Wednesday, 18 March 2009

Tokyo Drifter (1966)

Tetsu, the hero of Seijun Suzuki’s Tokyo Drifter, is a gangster trying to go straight, Oddly enough, his boss is also trying to go straight. Mr Kurata is tired of being a yakuza boss, and now he just wants to run a legitimate business with his faithful assistant Tetsu. Rival yakuza boss Otsuka is unfortunately determined to settle scores with Kurata, and the fact that Kurata had to borrow money to set up his nightclub business gives him his chance. He intimidates the money lender who financed Kurata, and gains control of the building housing Mr Kurata’s new venture. It seems that, despite their best efforts, Kurata and Tetsu will be dragged back into the shady and violent world of the yakuza.

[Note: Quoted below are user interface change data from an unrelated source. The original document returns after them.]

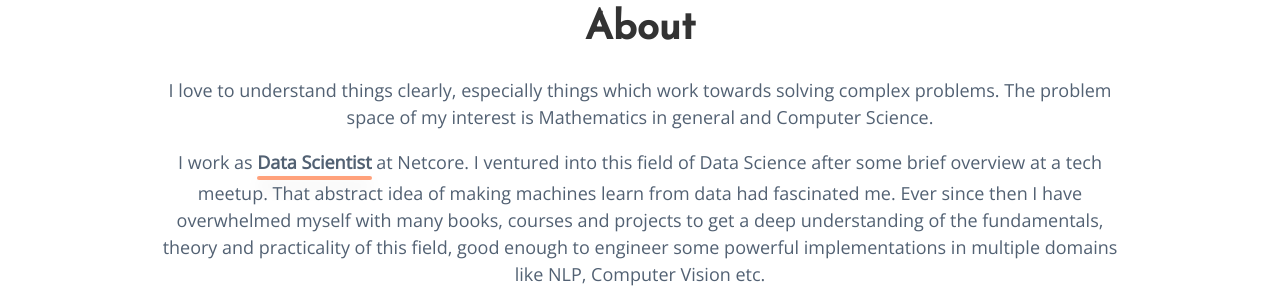
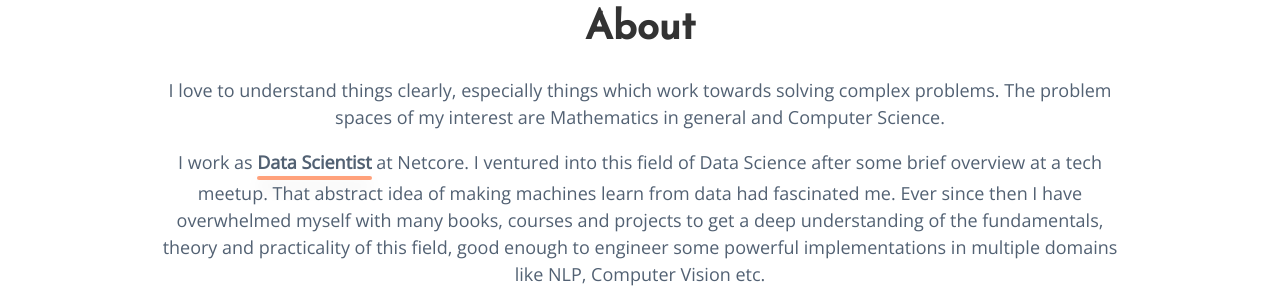
Before and after one commit to pratikdk/pratikdk.github.io, a Jekyll site: the page built from index.html, in a window 1280 px wide. Shown: the part 980-1280 px from the top of the page. Built offline with Jekyll 4.4.1, drawn with Linux system fonts in a browser that asks for light colours.

Commit message:
about fix

```diff
--- a/_includes/about.html
+++ b/_includes/about.html
@@ -1,7 +1,7 @@
  <div class="user-details">
   <h1> About </h1>
   <!-- Description start -->
-  <p>I love to understand things clearly, especially things which work towards solving complex problems. The problem space of my interest is Mathematics in general and Computer Science.</p>
+  <p>I love to understand things clearly, especially things which work towards solving complex problems. The problem spaces of my interest are Mathematics in general and Computer Science.</p>
   <p>I work as <span class="uncool-link"><b>Data Scientist</b></span> at Netcore. I ventured into this field of Data Science after some brief overview at a tech meetup. That abstract idea of making machines learn from data had fascinated me. Ever since then I have overwhelmed myself with many books, courses and projects to get a deep understanding of the fundamentals, theory and practicality of this field, good enough to engineer some powerful implementations in multiple domains like NLP, Computer Vision etc.</p>
   <p>Professionally I am a <span class="about-description-highlight">Computer Engineer</span>, I keep myself updated on the nuances and discoveries in my field by either going through blogs, online courses or hands-on projects. I like to read books that teach, basically anything that can positively impact my skills.</p>
   <p>I stay close to the community and also keep tabs with the pace at which it is evolving.</p>
```
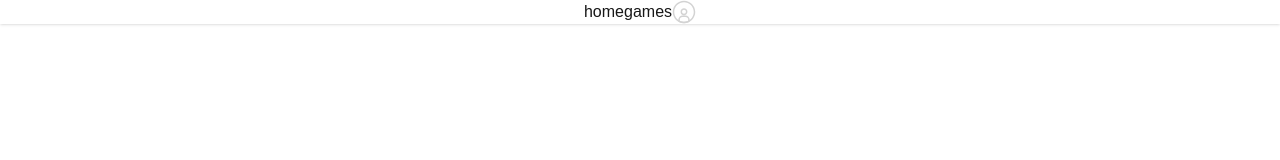
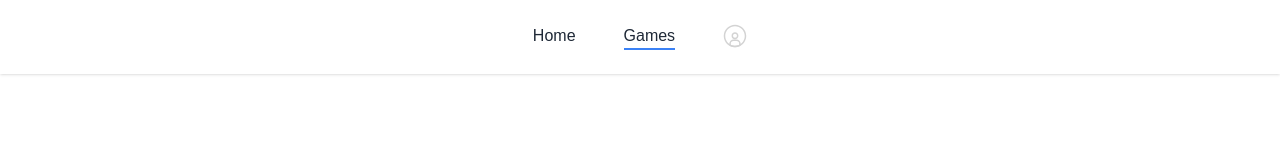
Before and after one commit to AtheeshRathnaweera/nextjs-handson-app, a Next.js app: page /games in a window 1280 px wide. Shown: the top 160 px of the page. Built offline with nearby package versions, Linux system fonts and the light colour scheme.

Commit message:
feat: update pages to fit page size

```diff
--- a/components/TopNavBar.tsx
+++ b/src/app/_components/TopNavBar.tsx
@@ -21,7 +21,10 @@ export default function TopNavBar() {
 
   return (
     <nav className="bg-white shadow dark:bg-gray-800">
-      <div className="container flex items-center justify-center p-6 mx-auto text-gray-600 capitalize dark:text-gray-300">
+      <div
+        className="container flex items-center justify-center mx-auto text-gray-600 capitalize dark:text-gray-300"
+        style={{ height: "var(--navbar-height)" }}
+      >
         <Link
           href="/"
           className={`border-b-2 text-gray-800 dark:text-gray-200 mx-1.5 sm:mx-6 ${
--- a/src/app/games/page.tsx
+++ b/src/app/games/page.tsx
@@ -5,7 +5,7 @@ import Link from "next/link";
 
 export default function Page() {
   return (
-    <div className="grid grid-rows-[20px_1fr_20px] items-center justify-items-center min-h-screen p-8 pb-20 gap-16 sm:p-20 font-[family-name:var(--font-geist-sans)]">
+    <div className="grid grid-rows-[20px_1fr_20px] items-center justify-items-center h-full p-8 pb-20 gap-16 sm:p-20 font-[family-name:var(--font-geist-sans)]">
       <main className="flex flex-col gap-8 row-start-2 items-center sm:items-start">
         <Link
           href="/games/rps"
--- a/src/app/layout.tsx
+++ b/src/app/layout.tsx
@@ -2,7 +2,7 @@
 import type { Metadata } from "next";
 import localFont from "next/font/local";
 import "./globals.css";
-import TopNavBar from "../../components/TopNavBar";
+import TopNavBar from "./_components/TopNavBar";
 
 const geistSans = localFont({
   src: "./fonts/GeistVF.woff",
@@ -30,8 +30,10 @@ export default function RootLayout({
       <body
         className={`${geistSans.variable} ${geistMono.variable} antialiased`}
       >
-        <TopNavBar/>
-        {children}
+        <TopNavBar />
+        <main className="flex flex-col main-content">
+          {children}
+        </main>
       </body>
     </html>
   );
--- a/src/app/page.tsx
+++ b/src/app/page.tsx
@@ -4,8 +4,8 @@ import Image from "next/image";
 
 export default function Home() {
   return (
-    <div className="grid grid-rows-[20px_1fr_20px] items-center justify-items-center min-h-screen p-8 pb-20 gap-16 sm:p-20 font-[family-name:var(--font-geist-sans)]">
-      <main className="flex flex-col gap-8 row-start-2 items-center sm:items-start">
+    <div className="grid grid-rows-[20px_1fr_20px] items-center justify-items-center h-full p-8 pb-20 gap-16 sm:p-20 font-[family-name:var(--font-geist-sans)]">
+      <main className="flex flex-col gap-8 row-start-2 items-center sm:items-start ">
         <Image
           className="dark:invert"
           src="/next.svg"
```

It’s a very film noir kind of plot, with lots of treachery and conflicts of loyalty. Tetsu’s girlfriend Chiharu, a singer at Kurata’s nautically themed Porthole Lounge, is also drawn into the conflict. A complex series of kidnappings and murders and double-crosses ensues. Tokyo becomes too hot for Tetsu, who has been implicated in a murder he did not commit, and he becomes a “drifter” - a kind of wandering freelance yakuza. He remains fiercely loyal to Mr Kurata through all this, convinced that his loyalty will never be betrayed. The web of loyalty and obligation binding Tetsu becomes more complicated when his life is saved by another drifter, a man he had always regarded as an enemy. Several plot twists later, there’s a spectacular climax in the nightclub in which the various strands of the plot are brought together and resolved with extraordinary flair and cinematic showmanship.

While the plot is very film noir, the style is very different. It’s paced like an out-of-control roller-coaster ride. The colours are dazzling, there are some great Swinging 60s sets and night-club scenes. Everything looks bright and exciting. It’s like film noir on crystal meth, done in comic book style. There’s no attempt to pretend this is realism. Fight scenes and gun battles are exquisitely and intricately choreographed, and they’re all utterly impossible, but the movie has a tongue-in-cheek feel to it so it doesn’t matter. To complain about the unrealistic elements is to miss the point; it’s like complaining that a 60s James Bond movie isn’t realistic. Tetsu repeatedly makes miraculous escapes from impossible situations. He’s like a comic book hero.

The visuals are overwhelming. Seijun Suzuki’s flair for composition is stunning, and he’s one of those rare directors who can almost make the widescreen format seem worthwhile. Every shot is interesting. Nobody simply walks through a door. Everyone makes spectacular entrances. The world of this movie is like a gigantic stage set, but despite this very theatrical feel he is the most cinematic of film-makers and the movie most emphatically does not have a stagey feel to it. It’s more like a manga than a play.

Despite the bravura style of the visuals, the story itself is not overwhelmed by this extravagance, and despite the fantastic elements the moral and emotional dilemmas are real and they are moving. This is one of the most intoxicatingly stylish movies I’ve ever seen, made with a technical mastery that is truly awe-inspiring.

The Region 4 DVD release doesn’t have much in the way of extras, but there are no complaints about the quality of the transfer. An absolutely terrific movie.

1 comment:

Samuel Wilson said...

I was impressed by this one too when I saw it on a Criterion DVD. I was lucky enough to find both Tokyo Drifter and Branded to Kill at a second-hand book store, obviously left there by someone who was turned off by Seijun Suzuki's style. While most critics seem to regard Branded to Kill as his masterpiece, I actually liked Tokyo Drifter better, but both are definitely worth a look.